@mishkahenner’s Dutch Landscapes series, where the artist appropriates censored Google Earth images of significant political, economic, and military locations, which Dutch authorities have concealed with a stylized array of multi-colored polygons. On view starting November 4, as part of the Moving Walls 22 / Watching You, Watching Me exhibition at @opensocietyfoundations in New York.
Would love to see this show in NYC — Brings up many questions about what “work” exhibitions and exhibited images do. Is visibility of, and the exposed aesthetic created by, state secrecy (the Dutch variety, in this example) an impediment or a questioning to state power? What does the registry and archival collection of secrecy’s trace produce, or is it a kind of titillation? What subjects are inscribed in this kind of work?
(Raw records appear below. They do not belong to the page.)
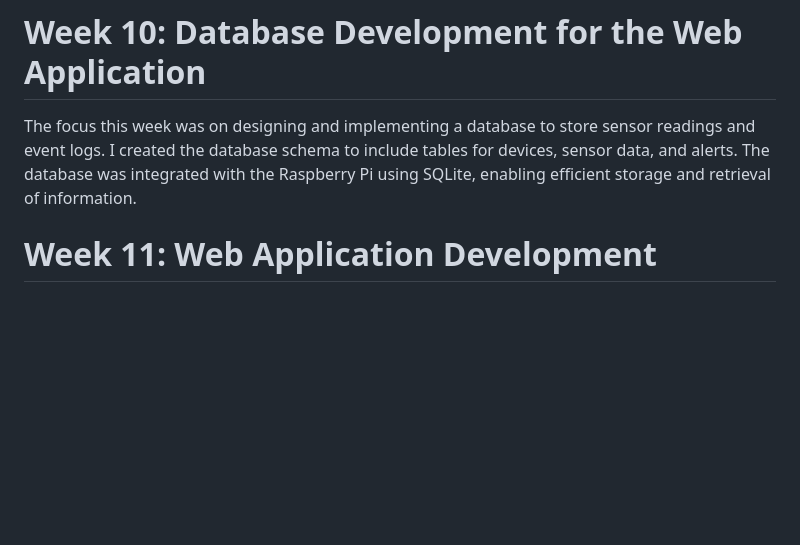
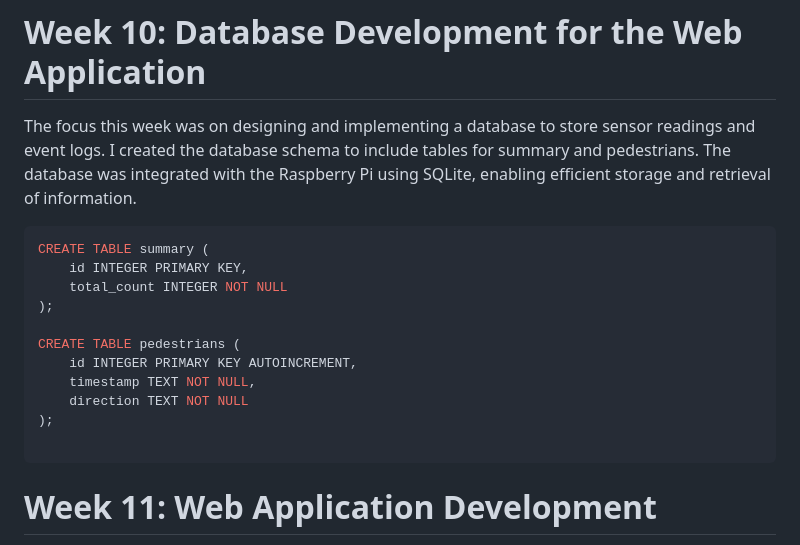
Before and after one commit to Naks00/People-counter, a Markdown page: README.md, the part around the change. GitHub-like rendering; blank space fills up the shorter version.

````diff
--- a/README.md
+++ b/README.md
@@ -67,8 +67,20 @@ With the complete system assembled, I performed a full demonstration of the pede
 **Sensor test source code:** [Tests](Software/People-counter/tests)
 
 # Week 10: Database Development for the Web Application
-The focus this week was on designing and implementing a database to store sensor readings and event logs. I created the database schema to include tables for devices, sensor data, and alerts. The database was integrated with the Raspberry Pi using SQLite, enabling efficient storage and retrieval of information.
+The focus this week was on designing and implementing a database to store sensor readings and event logs. I created the database schema to include tables for summary and pedestrians. The database was integrated with the Raspberry Pi using SQLite, enabling efficient storage and retrieval of information.
+```c
+CREATE TABLE summary (
+    id INTEGER PRIMARY KEY,
+    total_count INTEGER NOT NULL
+);
 
+CREATE TABLE pedestrians (
+    id INTEGER PRIMARY KEY AUTOINCREMENT,
+    timestamp TEXT NOT NULL,
+    direction TEXT NOT NULL
+);
+
+```
 # Week 11: Web Application Development
 This week, I focused on developing a web application that serves as an interface for monitoring and managing pedestrian counting data. The backend was built using Flask to handle API requests, while SQLite was used as the database to store sensor readings.
 
````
Another one (via @opensocietyfoundations instagram account)
Tomas van Houtryve’s Blue Sky Days series. Using a camera attached to a drone that he purchased, Van Houtryve photographed locations and gatherings in the United States that reference American drone use—both domestically and abroad—to reflect on privacy, surveillance, and contemporary warfare.
Lately have also been thinking about the unseen dimensions of these kinds of images — what are the networks and infrastructures that create the environment for these images, and how are those secured? The space of the gallery and the space of the satellite spill into each other…?
I’ll give a very informal talk —though on a deadly serious subject matter— at the Oakland Museum of California. This talk is based on previous research events with Demilit (see Archipelago podcast and Macro City tour + review). The plan is to chat about the telegraph lines and their continuing structuring force in the contemporary city by analyzing a centrally located telecom hotel. I’ll be exploring the centralizing forces in the urban realm and the everyday ways in which historic legacies interact with surveillance. [image above is an untitled work from the Rossman Collection, via the OMCA].
Details // Pop-up Talk: Javier Arbona on the Architecture of Surveillance | Friday, November 21, 2014, 7–7:30 pm | This in-Gallery pop-up talk takes place during Friday Nights @ OMCA, featuring Off the Grid food trucks, live music, and more. | Included with Museum admission. During Friday Nights @ OMCA, from 5 to 9 pm, admission is half-price for adults, free for ages 18 and under. Admission for OMCA Members is always free. More info at OMCA.
Lots of THANK YOU’s to: Demilit’s Bryan Finoki and Nick Sowers (my collaborators), as well as Martha Bridegam and John Elrick for consultations on this project; thanks equally to Suzanne Fischer at OMCA, and also to Léopold Lambert and Xiaowei Wang for sparking events that created space for this investigation to happen. The Oakland Security Cloud continues as a longer-term performance and investigation, and will also be presented at the AAG 2015 in Chicago as part of a panel I’m co-organizing with Lindsey Dillon called Bases, Bunkers, and Ports.